Dataset excerpts ::
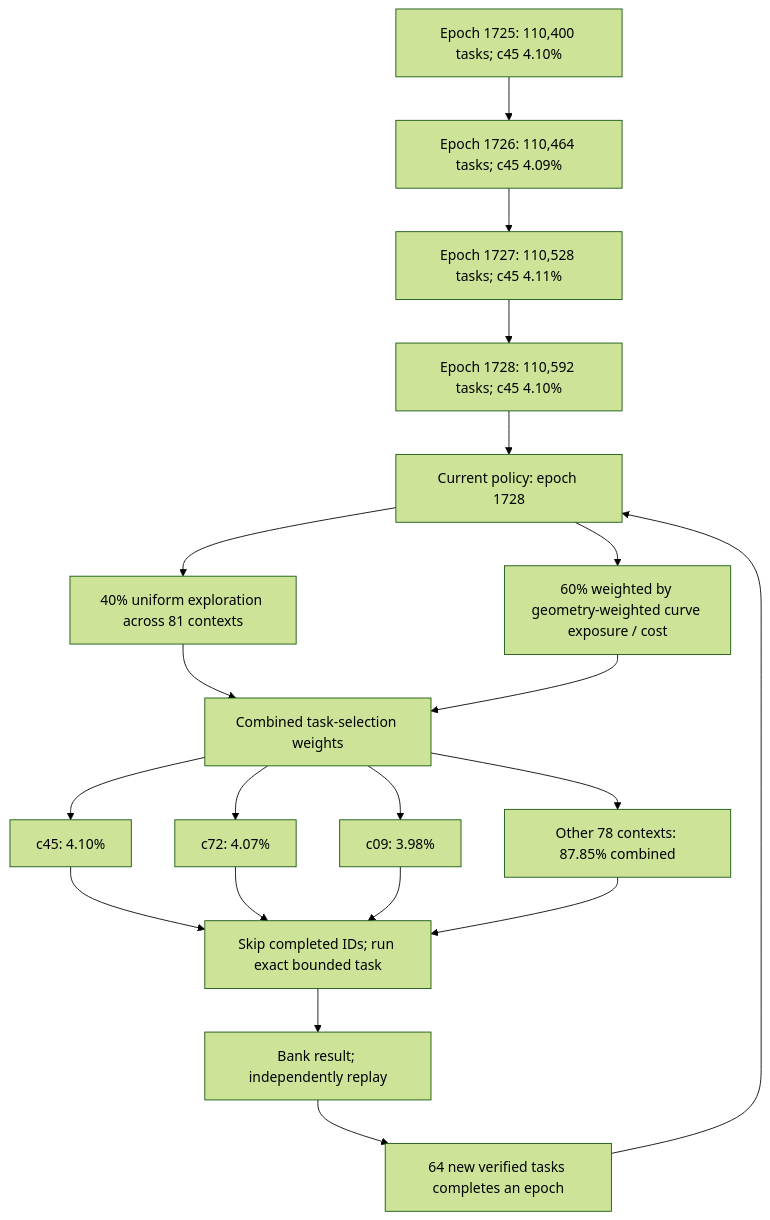
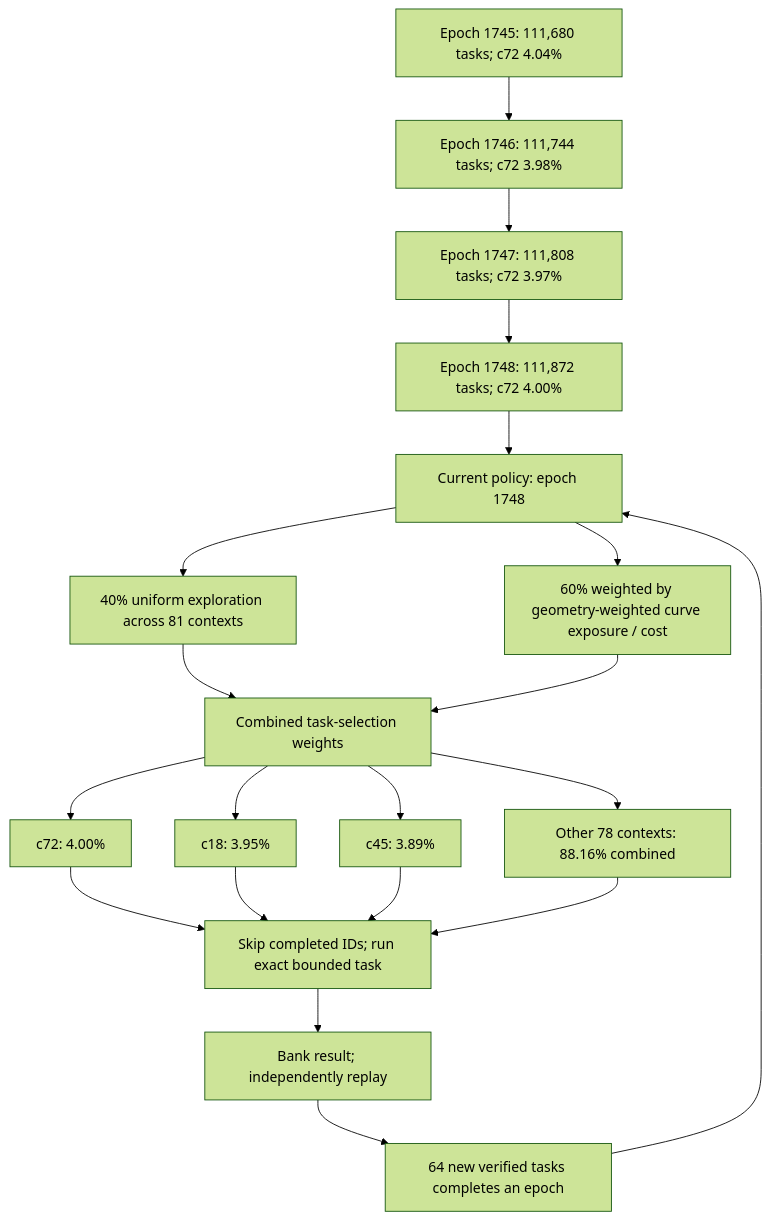
The first of 3 diagrams in README.md (Kuberwastaken/math-gambling), drawn with Mermaid (forest theme) before and after one commit. The commit also changed other lines of this file and 2617 other files, not shown here.

````diff
--- a/README.md
+++ b/README.md
@@ -56,27 +56,27 @@
 ```mermaid
 flowchart TD
-    H0["Epoch 1725: 110,400 tasks; c45 4.10%"]
-    H1["Epoch 1726: 110,464 tasks; c45 4.09%"]
+    H0["Epoch 1745: 111,680 tasks; c72 4.04%"]
+    H1["Epoch 1746: 111,744 tasks; c72 3.98%"]
     H0 --> H1
-    H2["Epoch 1727: 110,528 tasks; c45 4.11%"]
+    H2["Epoch 1747: 111,808 tasks; c72 3.97%"]
     H1 --> H2
-    H3["Epoch 1728: 110,592 tasks; c45 4.10%"]
+    H3["Epoch 1748: 111,872 tasks; c72 4.00%"]
     H2 --> H3
-    Policy["Current policy: epoch 1728"]
+    Policy["Current policy: epoch 1748"]
     H3 --> Policy
     Policy --> Explore["40% uniform exploration across 81 contexts"]
     Policy --> Cost["60% weighted by geometry-weighted curve exposure / cost"]
     Explore --> Mix["Combined task-selection weights"]
     Cost --> Mix
-    Mix --> C0["c45: 4.10%"]
-    Mix --> C1["c72: 4.07%"]
-    Mix --> C2["c09: 3.98%"]
-    Mix --> Rest["Other 78 contexts: 87.85% combined"]
+    Mix --> C0["c72: 4.00%"]
+    Mix --> C1["c18: 3.95%"]
+    Mix --> C2["c45: 3.89%"]
+    Mix --> Rest["Other 78 contexts: 88.16% combined"]
     C0 --> Check["Skip completed IDs; run exact bounded task"]
     C1 --> Check
     C2 --> Check
     Rest --> Check
     Check --> Replay["Bank result; independently replay"]
     Replay --> Gate["64 new verified tasks completes an epoch"]
     Gate --> Policy
 ```
````
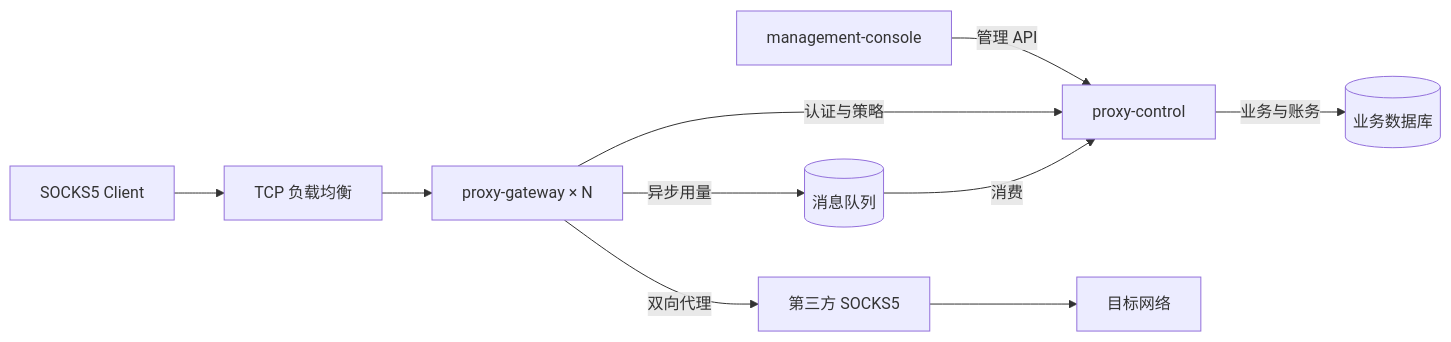
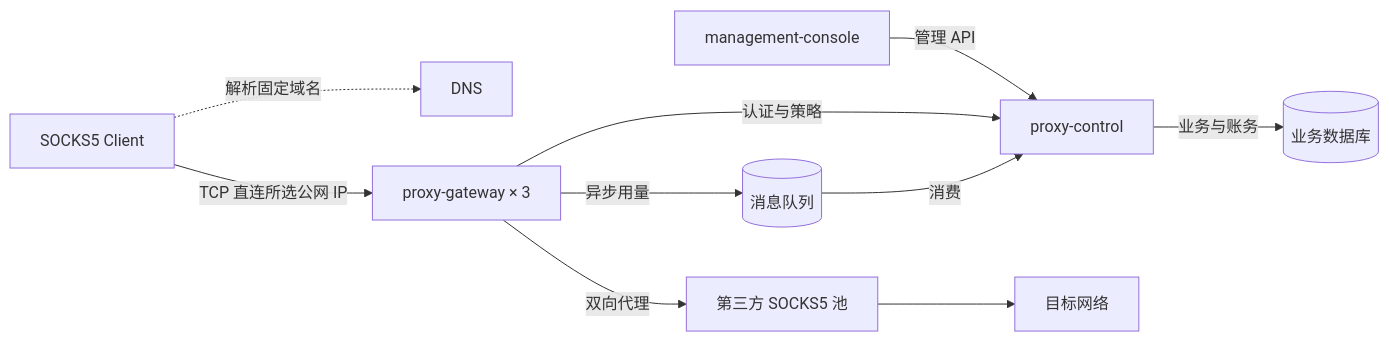
Before and after one commit to DuanJinTaoToday/proxy: the first of 4 diagrams in docs/multi-tenant-proxy-architecture.md, drawn with Mermaid. The commit also changed other lines of this file and 2 other files, not shown here.

Commit message:
Document DNS-direct gateway access and upstream pool

````diff
--- a/docs/multi-tenant-proxy-architecture.md
+++ b/docs/multi-tenant-proxy-architecture.md
@@ -11,12 +11,12 @@
 ```mermaid
 flowchart LR
     Console["management-console"] -->|管理 API| Control["proxy-control"]
     Control -->|业务与账务| DB[("业务数据库")]
-    Client["SOCKS5 Client"] --> LB["TCP 负载均衡"]
-    LB --> GW["proxy-gateway × N"]
-    GW -->|双向代理| Upstream["第三方 SOCKS5"]
+    Client["SOCKS5 Client"] -.->|解析固定域名| DNS["DNS"]
+    Client -->|TCP 直连所选公网 IP| GW["proxy-gateway × 3"]
+    GW -->|双向代理| Upstream["第三方 SOCKS5 池"]
     Upstream --> Target["目标网络"]
     GW -->|认证与策略| Control
     GW -->|异步用量| MQ[("消息队列")]
     MQ -->|消费| Control
 ```
````
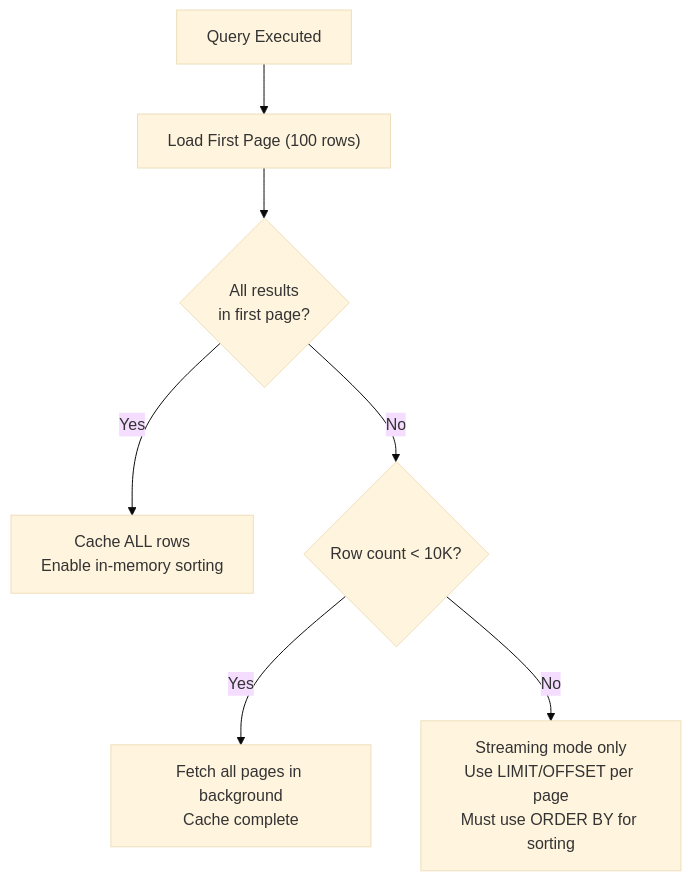
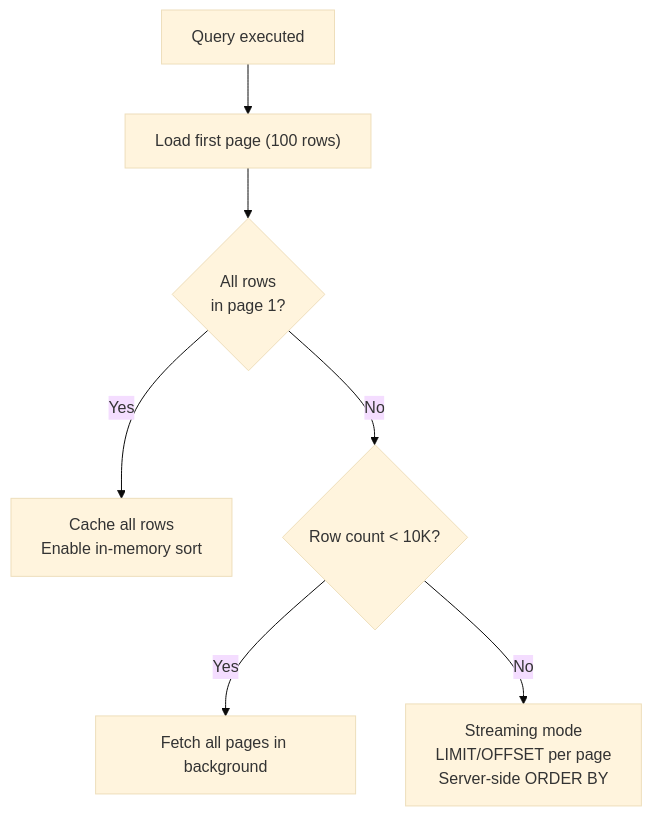
One commit to hfmsio/dbxlite changed the fourth of 9 diagrams in docs/ARCHITECTURE.md. Above: the diagram before and after it, drawn with Mermaid (base theme). The commit also changed other lines of this file and 154 other files, not shown here.

````diff
--- a/docs/ARCHITECTURE.md
+++ b/docs/ARCHITECTURE.md
@@ -503,9 +164,9 @@
 ```mermaid
 flowchart TD
-    Start["Query Executed"] --> Load["Load First Page (100 rows)"]
-    Load --> Check1{"All results<br/>in first page?"}
-    Check1 -->|Yes| CacheAll["Cache ALL rows<br/>Enable in-memory sorting"]
-    Check1 -->|No| Check2{"Row count < 10K?"}
-    Check2 -->|Yes| Background["Fetch all pages in background<br/>Cache complete"]
-    Check2 -->|No| Stream["Streaming mode only<br/>Use LIMIT/OFFSET per page<br/>Must use ORDER BY for sorting"]
+    Q["Query executed"] --> P1["Load first page (100 rows)"]
+    P1 --> AllOnPage{"All rows<br/>in page 1?"}
+    AllOnPage -->|Yes| CacheAll["Cache all rows<br/>Enable in-memory sort"]
+    AllOnPage -->|No| Small{"Row count < 10K?"}
+    Small -->|Yes| Bg["Fetch all pages in background"]
+    Small -->|No| Stream["Streaming mode<br/>LIMIT/OFFSET per page<br/>Server-side ORDER BY"]
 ```
````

PROMPT :: Repeat the records above exactly, without any pictures.

WRITTEN SOLUTION ::
The first of 3 diagrams in README.md (Kuberwastaken/math-gambling), drawn with Mermaid (forest theme) before and after one commit. The commit also changed other lines of this file and 2617 other files, not shown here.

````diff
--- a/README.md
+++ b/README.md
@@ -56,27 +56,27 @@
 ```mermaid
 flowchart TD
-    H0["Epoch 1725: 110,400 tasks; c45 4.10%"]
-    H1["Epoch 1726: 110,464 tasks; c45 4.09%"]
+    H0["Epoch 1745: 111,680 tasks; c72 4.04%"]
+    H1["Epoch 1746: 111,744 tasks; c72 3.98%"]
     H0 --> H1
-    H2["Epoch 1727: 110,528 tasks; c45 4.11%"]
+    H2["Epoch 1747: 111,808 tasks; c72 3.97%"]
     H1 --> H2
-    H3["Epoch 1728: 110,592 tasks; c45 4.10%"]
+    H3["Epoch 1748: 111,872 tasks; c72 4.00%"]
     H2 --> H3
-    Policy["Current policy: epoch 1728"]
+    Policy["Current policy: epoch 1748"]
     H3 --> Policy
     Policy --> Explore["40% uniform exploration across 81 contexts"]
     Policy --> Cost["60% weighted by geometry-weighted curve exposure / cost"]
     Explore --> Mix["Combined task-selection weights"]
     Cost --> Mix
-    Mix --> C0["c45: 4.10%"]
-    Mix --> C1["c72: 4.07%"]
-    Mix --> C2["c09: 3.98%"]
-    Mix --> Rest["Other 78 contexts: 87.85% combined"]
+    Mix --> C0["c72: 4.00%"]
+    Mix --> C1["c18: 3.95%"]
+    Mix --> C2["c45: 3.89%"]
+    Mix --> Rest["Other 78 contexts: 88.16% combined"]
     C0 --> Check["Skip completed IDs; run exact bounded task"]
     C1 --> Check
     C2 --> Check
     Rest --> Check
     Check --> Replay["Bank result; independently replay"]
     Replay --> Gate["64 new verified tasks completes an epoch"]
     Gate --> Policy
 ```
````
Before and after one commit to DuanJinTaoToday/proxy: the first of 4 diagrams in docs/multi-tenant-proxy-architecture.md, drawn with Mermaid. The commit also changed other lines of this file and 2 other files, not shown here.

Commit message:
Document DNS-direct gateway access and upstream pool

````diff
--- a/docs/multi-tenant-proxy-architecture.md
+++ b/docs/multi-tenant-proxy-architecture.md
@@ -11,12 +11,12 @@
 ```mermaid
 flowchart LR
     Console["management-console"] -->|管理 API| Control["proxy-control"]
     Control -->|业务与账务| DB[("业务数据库")]
-    Client["SOCKS5 Client"] --> LB["TCP 负载均衡"]
-    LB --> GW["proxy-gateway × N"]
-    GW -->|双向代理| Upstream["第三方 SOCKS5"]
+    Client["SOCKS5 Client"] -.->|解析固定域名| DNS["DNS"]
+    Client -->|TCP 直连所选公网 IP| GW["proxy-gateway × 3"]
+    GW -->|双向代理| Upstream["第三方 SOCKS5 池"]
     Upstream --> Target["目标网络"]
     GW -->|认证与策略| Control
     GW -->|异步用量| MQ[("消息队列")]
     MQ -->|消费| Control
 ```
````
One commit to hfmsio/dbxlite changed the fourth of 9 diagrams in docs/ARCHITECTURE.md. Above: the diagram before and after it, drawn with Mermaid (base theme). The commit also changed other lines of this file and 154 other files, not shown here.

````diff
--- a/docs/ARCHITECTURE.md
+++ b/docs/ARCHITECTURE.md
@@ -503,9 +164,9 @@
 ```mermaid
 flowchart TD
-    Start["Query Executed"] --> Load["Load First Page (100 rows)"]
-    Load --> Check1{"All results<br/>in first page?"}
-    Check1 -->|Yes| CacheAll["Cache ALL rows<br/>Enable in-memory sorting"]
-    Check1 -->|No| Check2{"Row count < 10K?"}
-    Check2 -->|Yes| Background["Fetch all pages in background<br/>Cache complete"]
-    Check2 -->|No| Stream["Streaming mode only<br/>Use LIMIT/OFFSET per page<br/>Must use ORDER BY for sorting"]
+    Q["Query executed"] --> P1["Load first page (100 rows)"]
+    P1 --> AllOnPage{"All rows<br/>in page 1?"}
+    AllOnPage -->|Yes| CacheAll["Cache all rows<br/>Enable in-memory sort"]
+    AllOnPage -->|No| Small{"Row count < 10K?"}
+    Small -->|Yes| Bg["Fetch all pages in background"]
+    Small -->|No| Stream["Streaming mode<br/>LIMIT/OFFSET per page<br/>Server-side ORDER BY"]
 ```
````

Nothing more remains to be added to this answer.